*Assignment*
At the line containing "themeToggle.addEventListener('click', () =>", begin retyping, and stop after the last line of the data; add nothing.

*Records provided*
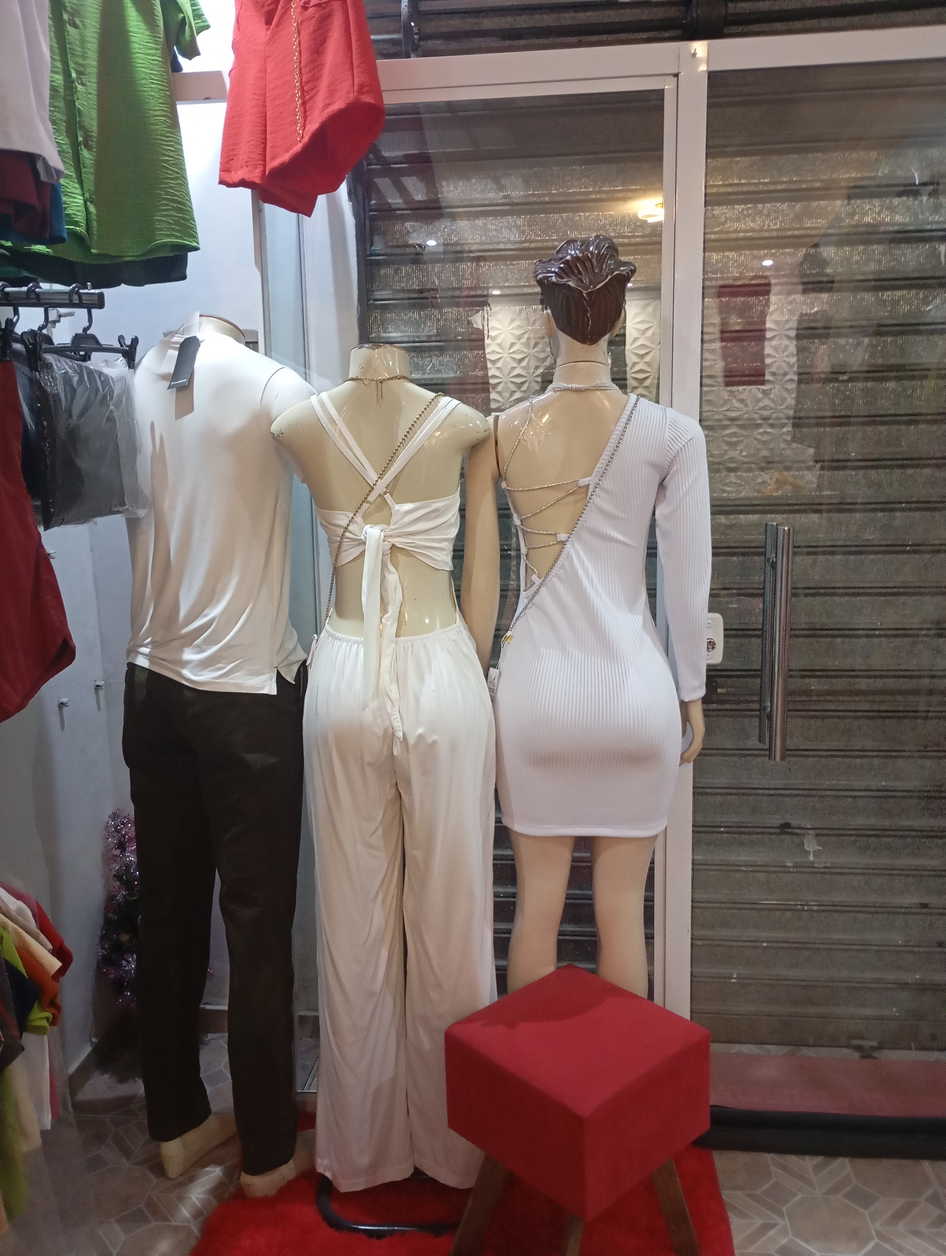
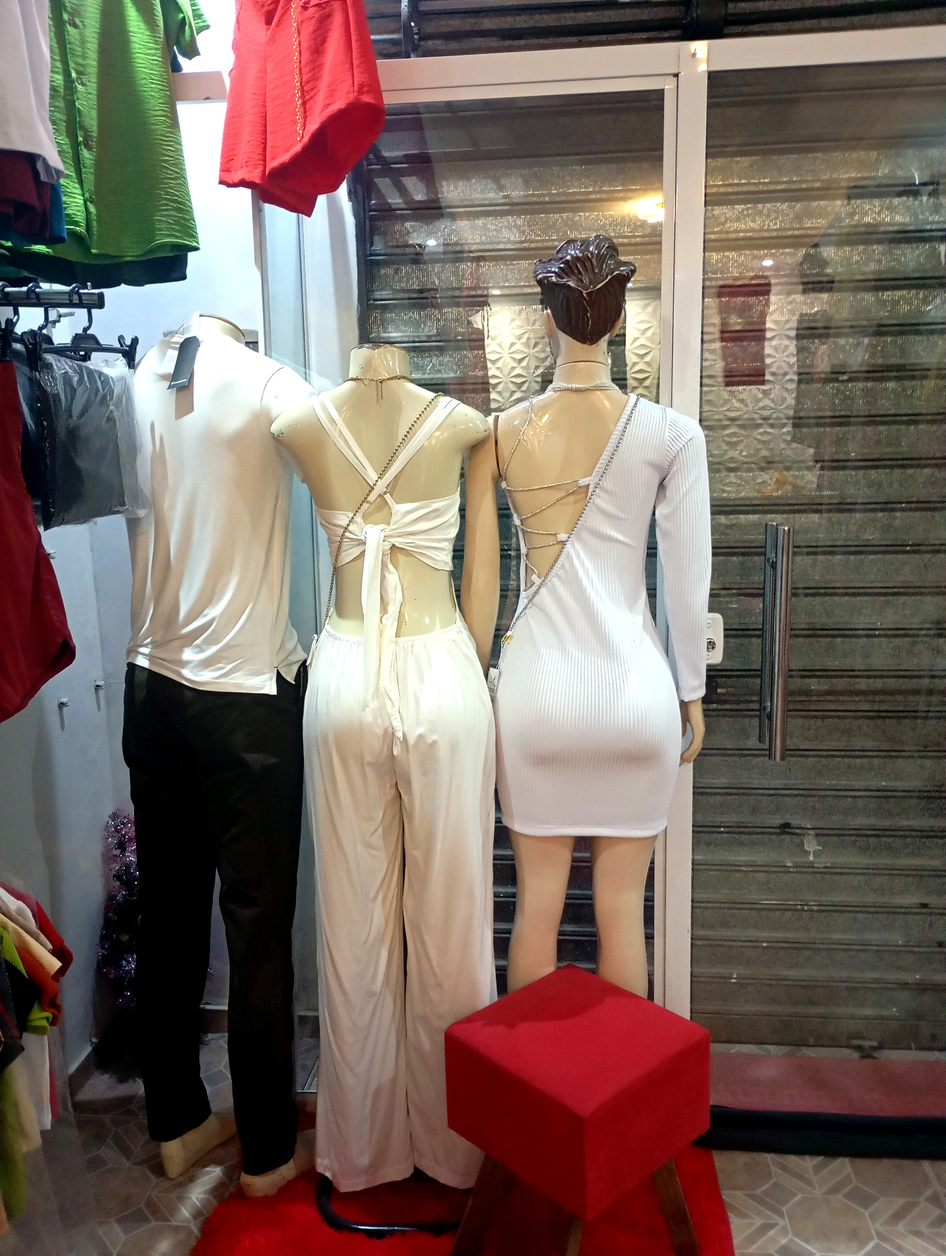
Add dark mode, fix layout gaps, and improve photo consistency
- Add dark mode toggle (sun/moon button, persisted via localStorage, no
  flash-of-wrong-theme on reload); introduce --superficie/--texto/--texto-claro
  variables to separate "background" from "text-on-dark" uses of the existing
  --branco/--escuro variables so both themes stay correct
- Fix white gap flashing at the top edge on scroll (body background was the
  light cream color; now matches the always-dark header/hero tone)
- Center the "Variedades & Presentes" gallery and review cards instead of
  leaving a lopsided gap when the grid isn't fully filled
- Increase contrast/weight of the subtext on WhatsApp/E-mail contact buttons
- Apply consistent auto-contrast/brightness/color correction to all product
  photos (were dim, flash-lit phone shots)

Assisted-by: Claude:Sonnet 5 [Claude-Code]

diff --git a/index.html b/index.html
@@ -4,6 +4,12 @@
 <meta charset="UTF-8">
 <meta name="viewport" content="width=device-width, initial-scale=1.0">
 <title>JL Variedades – Cascavel-CE</title>
+<script>
+  (function() {
+    var saved = localStorage.getItem('jl-theme');
+    if (saved === 'dark') document.documentElement.setAttribute('data-theme', 'dark');
+  })();
+</script>
 <link href="https://fonts.googleapis.com/css2?family=Playfair+Display:ital,wght@0,700;1,400&family=DM+Sans:wght@300;400;500&display=swap" rel="stylesheet">
 <style>
   /* ===== VARIÁVEIS ===== */
@@ -15,9 +21,25 @@
     --claro:   #fff8f5;
     --cinza:   #6b5b5f;
     --branco:  #ffffff;
+    --superficie: #ffffff;
+    --texto:   #1a0a0f;
+    --texto-claro: #ffffff;
     --verde-wp:#25d366;
     --r:       .75rem;
     --shadow:  0 8px 32px rgba(26,10,15,.15);
+    --transicao-tema: background .3s ease, color .3s ease, border-color .3s ease;
+  }
+
+  [data-theme="dark"] {
+    --claro:   #150a0d;
+    --superficie: #211217;
+    --cinza:   #b09499;
+    --texto:   #f7ece9;
+    --shadow:  0 8px 32px rgba(0,0,0,.4);
+  }
+
+  body, .card, .sobre-info-item, .review-card, header, .mobile-menu {
+    transition: var(--transicao-tema);
   }
 
   /* ===== RESET ===== */
@@ -25,8 +47,8 @@
   html { scroll-behavior: smooth; }
   body {
     font-family: 'DM Sans', sans-serif;
-    background: var(--claro);
-    color: var(--escuro);
+    background: var(--escuro);
+    color: var(--texto);
     overflow-x: hidden;
   }
   img { display: block; max-width: 100%; }
@@ -50,6 +72,7 @@
   .logo span { color: var(--rosa); }
 
   /* nav desktop */
+  .nav-wrap { display: flex; align-items: center; gap: 1.5rem; }
   nav ul {
     list-style: none;
     display: flex; gap: 2rem;
@@ -63,6 +86,23 @@
     transition: color .25s;
   }
   nav a:hover { color: var(--rosa); }
+
+  /* theme toggle */
+  .theme-toggle {
+    width: 38px; height: 38px;
+    border-radius: 50%;
+    border: 1px solid rgba(255,255,255,.25);
+    background: rgba(255,255,255,.08);
+    color: var(--branco);
+    display: flex; align-items: center; justify-content: center;
+    cursor: pointer;
+    transition: background .2s;
+    flex-shrink: 0;
+  }
+  .theme-toggle:hover { background: rgba(255,255,255,.18); }
+  .theme-toggle .icon-moon { display: none; }
+  [data-theme="dark"] .theme-toggle .icon-sun { display: none; }
+  [data-theme="dark"] .theme-toggle .icon-moon { display: block; }
 
   /* hamburger */
   .hamburger {
@@ -197,7 +237,7 @@
     font-size: clamp(1.8rem, 4vw, 2.6rem);
     line-height: 1.2;
     margin-bottom: 1rem;
-    color: var(--escuro);
+    color: var(--texto);
   }
   .section-desc {
     color: var(--cinza);
@@ -215,7 +255,7 @@
   }
 
   /* ===== SOBRE ===== */
-  #sobre { background: var(--branco); }
+  #sobre { background: var(--superficie); }
   .sobre-grid {
     display: grid;
     grid-template-columns: 1fr 1fr;
@@ -268,7 +308,7 @@
 
   /* ===== GALERIAS ===== */
   #variedades { background: var(--claro); }
-  #roupas     { background: var(--branco); }
+  #roupas     { background: var(--superficie); }
 
   .gallery-grid {
     display: grid;
@@ -276,13 +316,18 @@
     gap: 1.2rem;
   }
 
+  .gallery-grid-compact {
+    grid-template-columns: repeat(2, minmax(260px, 360px));
+    justify-content: center;
+  }
+
   /* CARD */
   .card {
     border-radius: 1rem;
     overflow: hidden;
     box-shadow: var(--shadow);
-    background: var(--branco);
-    transition: transform .3s, box-shadow .3s;
+    background: var(--superficie);
+    transition: transform .3s, box-shadow .3s, background .3s ease;
     cursor: pointer;
   }
   .card:hover { transform: translateY(-6px); box-shadow: 0 16px 44px rgba(26,10,15,.2); }
@@ -340,7 +385,8 @@
   .stars-container { display: flex; flex-direction: column; align-items: center; gap: .6rem; }
   .stars { font-size: 2.8rem; letter-spacing: .15rem; color: var(--dourado); }
   .stars-label { color: rgba(255,255,255,.6); font-size: .9rem; }
-  .review-cards { display: grid; grid-template-columns: repeat(auto-fill,minmax(240px,1fr)); gap: 1.2rem; margin-top: 3rem; }
+  .review-cards { display: flex; flex-wrap: wrap; justify-content: center; gap: 1.2rem; margin-top: 3rem; }
+  .review-card { flex: 1 1 240px; max-width: 320px; }
   .review-card {
     background: rgba(255,255,255,.06);
     border: 1px solid rgba(255,255,255,.1);
@@ -370,7 +416,7 @@
   .btn-contato .icon { font-size: 1.4rem; }
   .btn-contato.wp    { background: var(--verde-wp); color: var(--branco); }
   .btn-contato.mail  { background: var(--rosa2);   color: var(--branco); }
-  .btn-contato small { display: block; font-size: .75rem; opacity: .8; font-weight: 300; }
+  .btn-contato small { display: block; font-size: .8rem; opacity: .95; font-weight: 400; margin-top: .15rem; }
 
   .contato-map {
     background: linear-gradient(135deg, var(--escuro), #3a1020);
@@ -517,17 +563,23 @@
 <!-- ===== HEADER ===== -->
 <header>
   <div class="logo">JL<span>Variedades</span></div>
-  <nav>
-    <ul>
-      <li><a href="#inicio">Início</a></li>
-      <li><a href="#variedades">Variedades</a></li>
-      <li><a href="#roupas">Roupas</a></li>
-      <li><a href="#contato">Contato</a></li>
-    </ul>
-  </nav>
-  <button class="hamburger" id="hamburger" aria-label="Menu">
-    <span></span><span></span><span></span>
-  </button>
+  <div class="nav-wrap">
+    <nav>
+      <ul>
+        <li><a href="#inicio">Início</a></li>
+        <li><a href="#variedades">Variedades</a></li>
+        <li><a href="#roupas">Roupas</a></li>
+        <li><a href="#contato">Contato</a></li>
+      </ul>
+    </nav>
+    <button class="theme-toggle" id="themeToggle" aria-label="Alternar modo escuro">
+      <svg class="icon-sun" width="18" height="18" viewBox="0 0 24 24" fill="none" stroke="currentColor" stroke-width="2" stroke-linecap="round" stroke-linejoin="round"><circle cx="12" cy="12" r="5"/><line x1="12" y1="1" x2="12" y2="3"/><line x1="12" y1="21" x2="12" y2="23"/><line x1="4.22" y1="4.22" x2="5.64" y2="5.64"/><line x1="18.36" y1="18.36" x2="19.78" y2="19.78"/><line x1="1" y1="12" x2="3" y2="12"/><line x1="21" y1="12" x2="23" y2="12"/><line x1="4.22" y1="19.78" x2="5.64" y2="18.36"/><line x1="18.36" y1="5.64" x2="19.78" y2="4.22"/></svg>
+      <svg class="icon-moon" width="18" height="18" viewBox="0 0 24 24" fill="none" stroke="currentColor" stroke-width="2" stroke-linecap="round" stroke-linejoin="round"><path d="M21 12.79A9 9 0 1 1 11.21 3 7 7 0 0 0 21 12.79z"/></svg>
+    </button>
+    <button class="hamburger" id="hamburger" aria-label="Menu">
+      <span></span><span></span><span></span>
+    </button>
+  </div>
 </header>
 
 <!-- Mobile Menu -->
@@ -608,7 +660,7 @@
     <div class="divider"></div>
     <p class="section-desc" style="margin-bottom:2.5rem">Kits presentes, pelúcias, perfumes, acessórios e muito mais para presentear quem você ama em datas especiais.</p>
 
-    <div class="gallery-grid">
+    <div class="gallery-grid gallery-grid-compact">
       <!-- Card 1 -->
       <div class="card">
         <div class="card-img">
@@ -825,6 +877,19 @@
 
 <!-- ===== JAVASCRIPT ===== -->
 <script>
+  /* --- MODO ESCURO --- */
+  const themeToggle = document.getElementById('themeToggle');
+  themeToggle.addEventListener('click', () => {
+    const isDark = document.documentElement.getAttribute('data-theme') === 'dark';
+    if (isDark) {
+      document.documentElement.removeAttribute('data-theme');
+      localStorage.setItem('jl-theme', 'light');
+    } else {
+      document.documentElement.setAttribute('data-theme', 'dark');
+      localStorage.setItem('jl-theme', 'dark');
+    }
+  });
+
   /* --- MENU HAMBÚRGUER --- */
   const hamburger   = document.getElementById('hamburger');
   const mobileMenu  = document.getElementById('mobileMenu');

*Written reply*
+  themeToggle.addEventListener('click', () => {
+    const isDark = document.documentElement.getAttribute('data-theme') === 'dark';
+    if (isDark) {
+      document.documentElement.removeAttribute('data-theme');
+      localStorage.setItem('jl-theme', 'light');
+    } else {
+      document.documentElement.setAttribute('data-theme', 'dark');
+      localStorage.setItem('jl-theme', 'dark');
+    }
+  });
+
   /* --- MENU HAMBÚRGUER --- */
   const hamburger   = document.getElementById('hamburger');
   const mobileMenu  = document.getElementById('mobileMenu');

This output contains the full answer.